There were also further developments on China’s regulatory clampdown where new data privacy laws were approved; details are still scant, but the law is going to clarify how personal data can be used, ensure compliance systems are in place and put limits on what data can reasonably be collated. In that respect, it doesn’t sound dissimilar to General Data Protection Regulation (GDPR). There have also been reports in the state media calling for tougher oversight to protect consumers with spirits producers, cosmetics firms and online pharmacies also in the cross hairs.
The combined effect was to sharply reduce risk appetite amongst investors, with the local equity market sharply lower, led by the big technology names.
Japan: in Japan, Q2 GDP came in at 0.3% for the second quarter, which was better than expected. The year-on-year rate similarly outperformed predictions, at 1.3%.

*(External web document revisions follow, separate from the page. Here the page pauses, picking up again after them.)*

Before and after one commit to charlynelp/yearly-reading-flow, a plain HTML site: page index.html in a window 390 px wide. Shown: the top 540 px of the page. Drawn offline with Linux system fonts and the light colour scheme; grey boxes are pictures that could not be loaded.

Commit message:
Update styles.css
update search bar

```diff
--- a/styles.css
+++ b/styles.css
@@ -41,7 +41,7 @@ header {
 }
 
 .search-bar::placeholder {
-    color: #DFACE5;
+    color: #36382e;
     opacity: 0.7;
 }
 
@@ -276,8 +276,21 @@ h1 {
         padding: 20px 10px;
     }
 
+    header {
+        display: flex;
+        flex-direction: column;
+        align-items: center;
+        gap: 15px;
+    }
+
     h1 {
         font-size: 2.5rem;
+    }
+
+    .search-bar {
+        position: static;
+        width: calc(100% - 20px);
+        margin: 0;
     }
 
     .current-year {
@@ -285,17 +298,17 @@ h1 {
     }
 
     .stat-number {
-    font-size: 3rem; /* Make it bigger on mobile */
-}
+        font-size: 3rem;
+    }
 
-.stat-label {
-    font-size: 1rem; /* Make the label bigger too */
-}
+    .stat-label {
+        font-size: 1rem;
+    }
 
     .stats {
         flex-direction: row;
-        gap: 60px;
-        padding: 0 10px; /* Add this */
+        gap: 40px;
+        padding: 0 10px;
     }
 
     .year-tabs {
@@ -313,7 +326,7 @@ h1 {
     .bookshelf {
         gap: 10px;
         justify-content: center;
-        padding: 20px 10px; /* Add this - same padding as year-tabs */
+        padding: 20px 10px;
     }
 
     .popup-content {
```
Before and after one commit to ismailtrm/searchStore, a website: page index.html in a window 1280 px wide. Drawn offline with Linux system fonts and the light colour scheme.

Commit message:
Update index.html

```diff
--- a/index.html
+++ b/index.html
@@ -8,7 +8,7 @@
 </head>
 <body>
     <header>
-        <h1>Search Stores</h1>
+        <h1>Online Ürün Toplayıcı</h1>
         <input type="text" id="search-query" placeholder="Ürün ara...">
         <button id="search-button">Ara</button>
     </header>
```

After the quiet previous week, the major industrial complex commodities were hit hard as investors fled economically sensitive plays. Policy action in China, the partial closure of one of the largest Chinese ports to combat COVID-19 and wider fears to economic growth all hurt sentiment. Crude oil was down 7.7% for Brent and by nearly 9% for WTI, to $65.2 and $62.3/barrel respectively. Copper fell 5.6% to $9037/tonne. Gold held up well, rising slightly in value over the week and closing at $1781.11/oz.